English Church Architecture.
WENSLEY, St. Michael (SE 092 898),
(Bedrock: Carboniferous Dinantian Subsystem, Liddesdale Group.)
One of the most significant churches in the Yorkshire Dales,
with many interesting features.
This building (shown above from the northeast), notwithstanding its premier position in Wensleydale, is today in the care of the Churches Conservation Trust. The Trustís notes within, assign its construction to 1245, a curiously precise date for which no evidence is given. Architecturally, the chancel would fit this date, but the aisled nave is certainly later, c. 1300, the two-storey N. vestry is Perpendicular, and the early Georgian tower bears the date '1719' above the W. window. The church contains a lot of important woodwork, attributable to the sixteenth century onwards.

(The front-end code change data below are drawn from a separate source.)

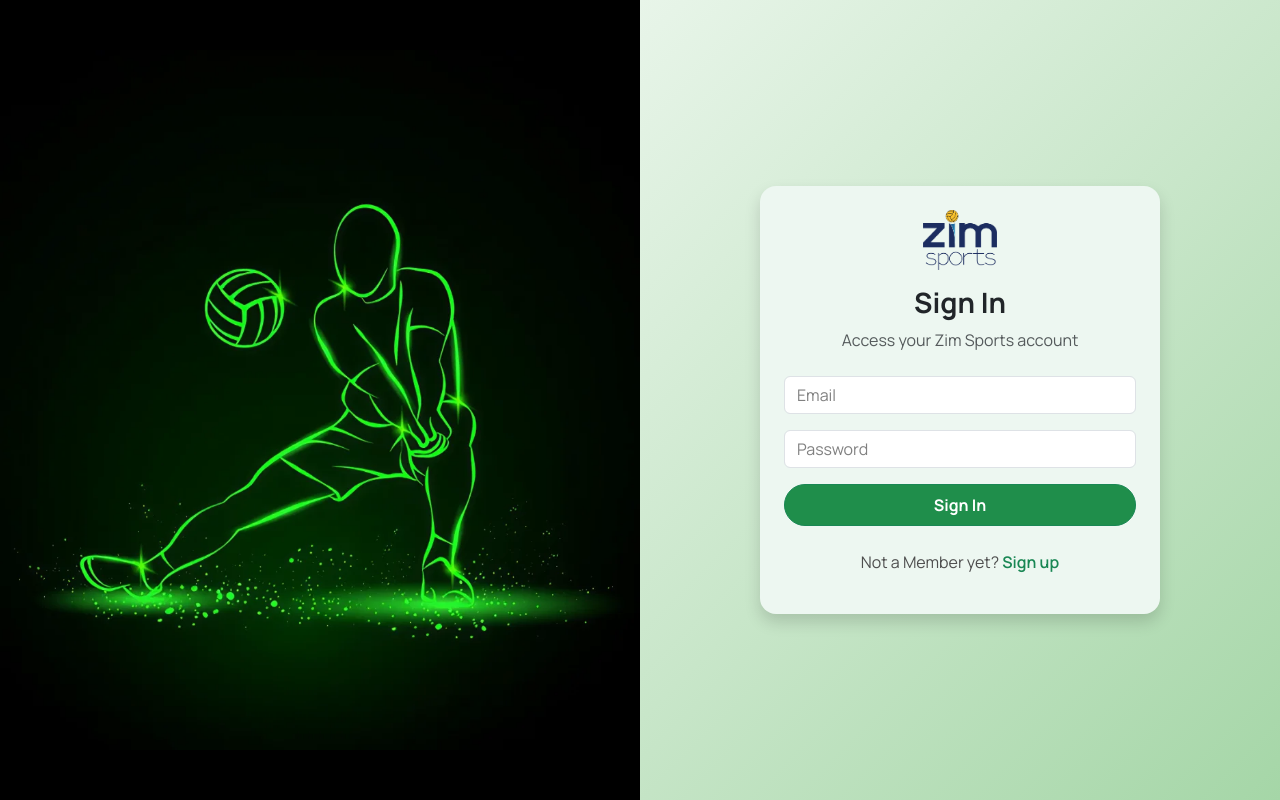
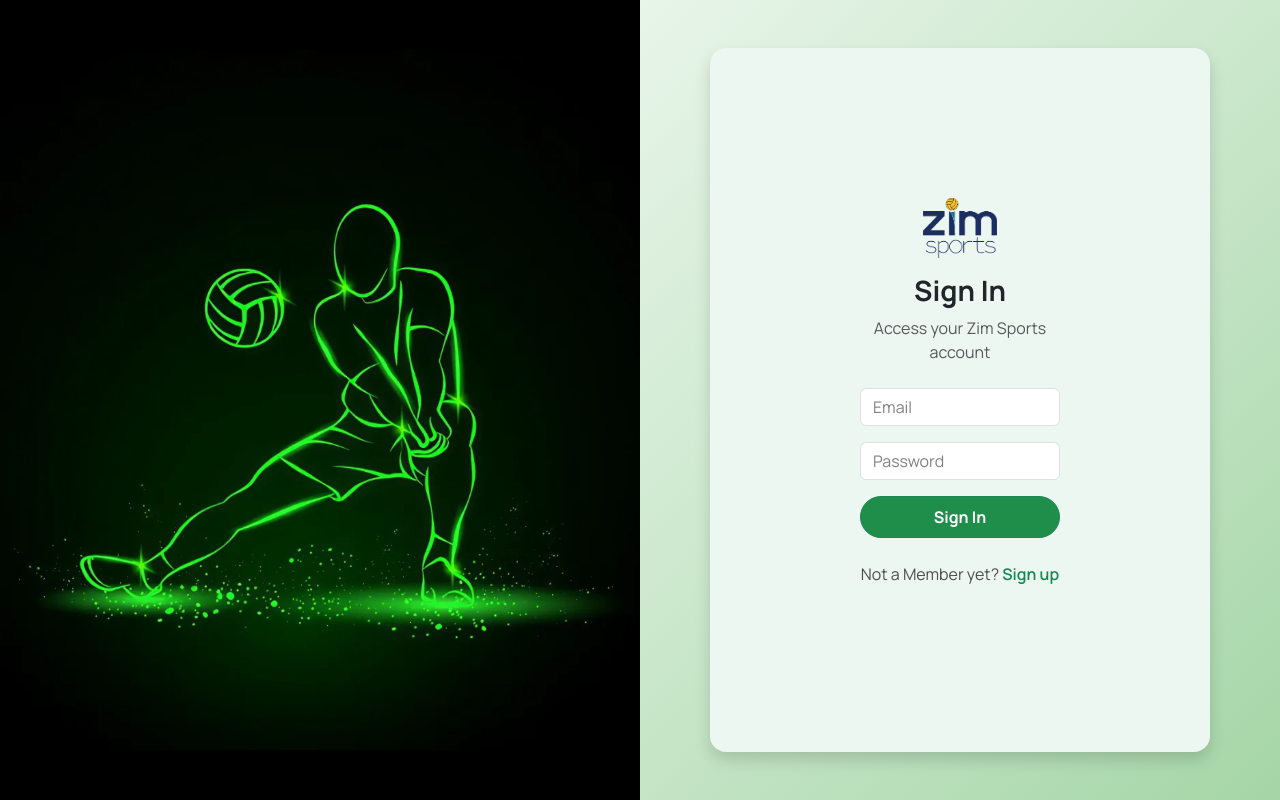
Before and after one commit to Zeeshanprojects/ZimSportsWebsite, a React (Vite) app in the folder zimsports/: page /login in a window 1280 px wide. Built offline with nearby package versions, Linux system fonts and the light colour scheme; the HTML template or start-up script is replaced by a standard one.

Commit message:
codeupdated

```diff
--- a/zimsports/src/Pages/Login.jsx
+++ b/zimsports/src/Pages/Login.jsx
@@ -15,8 +15,8 @@ export default function Login() {
         {/* Right Side Form */}
         <div className="col-lg-6 col-md-12 col-sm-12 login-right d-flex align-items-center justify-content-center ">
           <div
-            className="login-box shadow p-4 rounded-4 bg-white w-100"
-            style={{ maxWidth: "400px" }}
+            className="login-box shadow p-4 rounded-4 bg-white w-100 p-5"
+            style={{ maxWidth: "500px" }}
           >
             <div className="loginpage-logo-container">
               <Link to="/">
--- a/zimsports/src/assets/CSS/Login.css
+++ b/zimsports/src/assets/CSS/Login.css
@@ -24,10 +24,10 @@ a{
 /* Box */
 .login-box {
   width: 100%;
-  max-width: 400px;
+  max-width: 00px;
 
   border-radius: 20px;
-  padding: 20px;
+  padding: 150px !important;
   background: #edf7f1 !important;
 }
 
```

First, then, the chancel, whose interest lies principally to the south. The three lancets in the S. wall are decorated internally with an order of side-shafts and a large frieze of dog-tooth running all the way round. The westernmost lancet continues down as a lowside window beneath a transom, and the central window (illustrated above left) is set above a rectangular priestís doorway, enabling both the window and the top of the door to be framed as one by the dogtooth either side. Of a piece with these lancets is the fine sedilia further east (though not the piscina beyond), formed of three equal bays, again with dogtooth (as seen above right), but the E. window is a later insertion, quite possibly contemporary with the nave and aisles, with its five stepped, trefoil-cusped lights and absence of tracery except for little trefoils above the outermost lights. The only N. window in the chancel is a single, plain lancet, east of the vestry.
The aisled nave can be dated by its trefoil-cusped Y-traceried windows (two each to the north and south), which are characteristic of the close of c. 1300. The buttresses between and to either side of these windows, rise up above the nave parapet and are decorated at the top with broad ogee-pointed recesses containing shields, a conceit that must surely be later again. The aisle E. windows are each composed of three trefoil-cusped lancets set in an encompassing arch. The N. and S. porches both lack side windows and are impossible to date with certainty, though the S. porch bears a sun-dial over the doorway, bearing the legend, 'As a shadow, such is life', and the date '1818'.
The N. porch inner doorway carries a couple of rolls with fillets on the outer order and a flat chamfer on the inner order, above a pair of side-shafts with large circular capitals. A little hanging tracery at the top of the arch forms a trefoil-cusp in the head, and a more acute gable line above the doorway, points to the former existence of a more steeply-pitched porch. The three-bay nave arcades are composed of double-flat-chamfered arches springing from tall octagonal piers with octagonal capitals. The chancel arch is similar.
The Perpendicular, two-storey N. vestry, poses questions about its original function. Could it once have been the dwelling of an acolyte priest or similar, like the vestries at Romaldkirk (County Durham), Ripley (North Yorkshire) and Hitcham (Suffolk), among many other geographically widely separated places? However, other explanations are obviously possible, including the one suggested by Pevsner, who noticing that the upper window is barred, wondered if the upper storey once formed a relic chamber (The Buildings of England: the North Riding of Yorkshire, Harmondsworth, Penguin, 1966, p. 382). The only windows in the vestry are found in the E. wall, where a two-light square-headed one pierces each level.
The tower (seen above from the northwest) rises in three stages to a parapet, supported by clasping buttresses to the first stage only. The bell-openings and W. window are two-light and round-headed, with keystones in the heads, and the W. windows in the aisles are similar and were clearly replaced at the same time. As mentioned above, the tower W. window bears the date, '1719 (see the photograph above right); the lights are round-headed and there is a plain circle in the head. At the west end of the S. wall, a column of four rectangular slits, betrays the position of the tower stair.
Woodwork in the church includes, most importantly, the Bolton family pew, which is an elaborate construction in the east end of the N. aisle , formed of two sections, separately enclosed by a late seventeenth century screen roughly twelve feet in height (4 m.). It opens southwards in each section through two round-headed arches divided by a hanging pendant (as seen above left, seen from the nave), and is provided with benches east and west, while a narrow division providing access behind (i.e. along the N. side) is partitioned off by a fine, re-used Perpendicular parclose screen (illustrated in the photograph above right, taken from the N. aisle), believed to have been brought here from Easby Abbey (Richmond) after the Dissolution. The latter has been attributed to William Bronfleet or Brownfleet (fl. 1482 - 1523), who also worked at Ripon Cathedral (John Harvey, English Mediaeval Architects: a Biographical Dictionary to 1550, Gloucester, Alan Sutton, 1987, p. 37).
Other notable carpentry in the church includes:
'Finally, the font (illustrated below right) bears the date '1662' together with the initials 'I.P.' and 'C.L.', on an octagonal bowl supported on a concave-sided octagonal stem. The circular wooden cover above, with large acorn boss, is probably contemporary.